“We say it often, law enforcement alone cannot combat this crime, it takes an entire village,” Mr Anderson said. 

“There are four main pillars of the community that are required to adequately protect children; law enforcement, the education/engagement sector, the legislative sector, and the technology and social media companies. If any one of them fails to provide adequate protections, the whole system fails our children, and they will continue to be at risk.” 

What you need to know 

Mr Anderson said there are several actions parents, caregivers and those working with children can take to ensure children are safer online. 

“Technology takes away protective physical elements we put in place for our children and some devices or programs/apps are not created with protection in mind.” 

Parents and carers can help keep their children safe online by: 

  • encouraging critical thinking and questioning suspicious behaviour. Suspicious behaviour might include unsolicited friend requests; asking lots of personal questions; asking for images; suggesting the conversation move to a different app. 

  • recognising not everyone online is who they say they are. There is a difference between people children have met face-to-face, and people they have only met online. It can be hard to prove someone’s identity online because they might only create an identity to groom them. 

  • being approachable if your child needs help. Coming forward isn’t always easy, and children may feel reluctant to admit online issues if they believe they will be punished or have their devices taken away.

  • seeking help and support for your child if they are a victim. Reports of online child sexual exploitation can be made to A list of support services can be found on both the ACCCE and ThinkUKnow websites. 

The AFP’s ThinkUKnow program has a range of resources for families and children about internet safety. These are available at and include a Family Online Safety Contract, which ACCCE recommends every family to use. It is a signed agreement between parents/carers and their child that sets boundaries and expectations for your child’s online behaviors. 
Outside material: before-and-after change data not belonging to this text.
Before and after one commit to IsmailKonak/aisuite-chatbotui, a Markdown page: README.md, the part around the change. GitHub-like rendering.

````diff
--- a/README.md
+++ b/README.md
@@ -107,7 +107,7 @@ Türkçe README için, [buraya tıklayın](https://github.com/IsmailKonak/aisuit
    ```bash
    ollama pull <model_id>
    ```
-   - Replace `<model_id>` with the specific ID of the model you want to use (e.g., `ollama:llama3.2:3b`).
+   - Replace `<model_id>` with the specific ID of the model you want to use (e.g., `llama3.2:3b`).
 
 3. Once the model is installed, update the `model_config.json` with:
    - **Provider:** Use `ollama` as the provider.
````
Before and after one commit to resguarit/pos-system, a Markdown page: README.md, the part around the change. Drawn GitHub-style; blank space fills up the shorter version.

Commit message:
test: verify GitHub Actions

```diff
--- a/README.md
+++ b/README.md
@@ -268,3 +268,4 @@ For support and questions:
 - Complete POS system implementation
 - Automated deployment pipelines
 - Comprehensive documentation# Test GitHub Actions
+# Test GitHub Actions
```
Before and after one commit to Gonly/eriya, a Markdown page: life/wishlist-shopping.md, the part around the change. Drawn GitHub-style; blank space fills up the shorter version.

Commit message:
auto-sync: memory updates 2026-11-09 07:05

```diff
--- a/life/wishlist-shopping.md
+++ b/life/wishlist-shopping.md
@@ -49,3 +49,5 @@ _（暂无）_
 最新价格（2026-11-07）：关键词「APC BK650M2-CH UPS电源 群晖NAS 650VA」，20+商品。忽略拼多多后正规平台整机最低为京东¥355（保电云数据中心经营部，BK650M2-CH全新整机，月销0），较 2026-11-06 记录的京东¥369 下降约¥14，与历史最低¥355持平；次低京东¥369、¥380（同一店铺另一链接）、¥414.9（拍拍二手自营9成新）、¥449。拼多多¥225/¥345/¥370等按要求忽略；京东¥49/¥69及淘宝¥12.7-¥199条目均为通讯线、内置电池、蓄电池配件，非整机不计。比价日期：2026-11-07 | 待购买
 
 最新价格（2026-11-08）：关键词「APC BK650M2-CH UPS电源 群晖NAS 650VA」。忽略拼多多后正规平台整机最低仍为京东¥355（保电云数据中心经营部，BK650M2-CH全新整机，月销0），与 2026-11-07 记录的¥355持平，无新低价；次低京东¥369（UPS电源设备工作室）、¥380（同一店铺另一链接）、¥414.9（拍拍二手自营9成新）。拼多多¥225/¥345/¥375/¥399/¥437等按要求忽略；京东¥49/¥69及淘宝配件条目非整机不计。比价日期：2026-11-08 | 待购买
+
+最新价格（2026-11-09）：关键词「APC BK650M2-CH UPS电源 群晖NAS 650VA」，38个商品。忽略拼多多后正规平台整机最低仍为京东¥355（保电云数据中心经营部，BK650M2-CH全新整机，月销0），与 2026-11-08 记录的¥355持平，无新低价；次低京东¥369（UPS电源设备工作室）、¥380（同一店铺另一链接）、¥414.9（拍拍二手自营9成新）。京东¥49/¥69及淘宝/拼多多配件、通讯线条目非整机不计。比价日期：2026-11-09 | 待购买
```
ThinkUKnow and the ACCCE recently launched the children’s book Jack Changes the Game to help parents, carers and teachers start important conversations with children about online safety. The book is for five-to-eight year-olds, and comes with learning activities and teacher toolkits to help reinforce safety messages. We urge parents to read the e-book with their kids, available at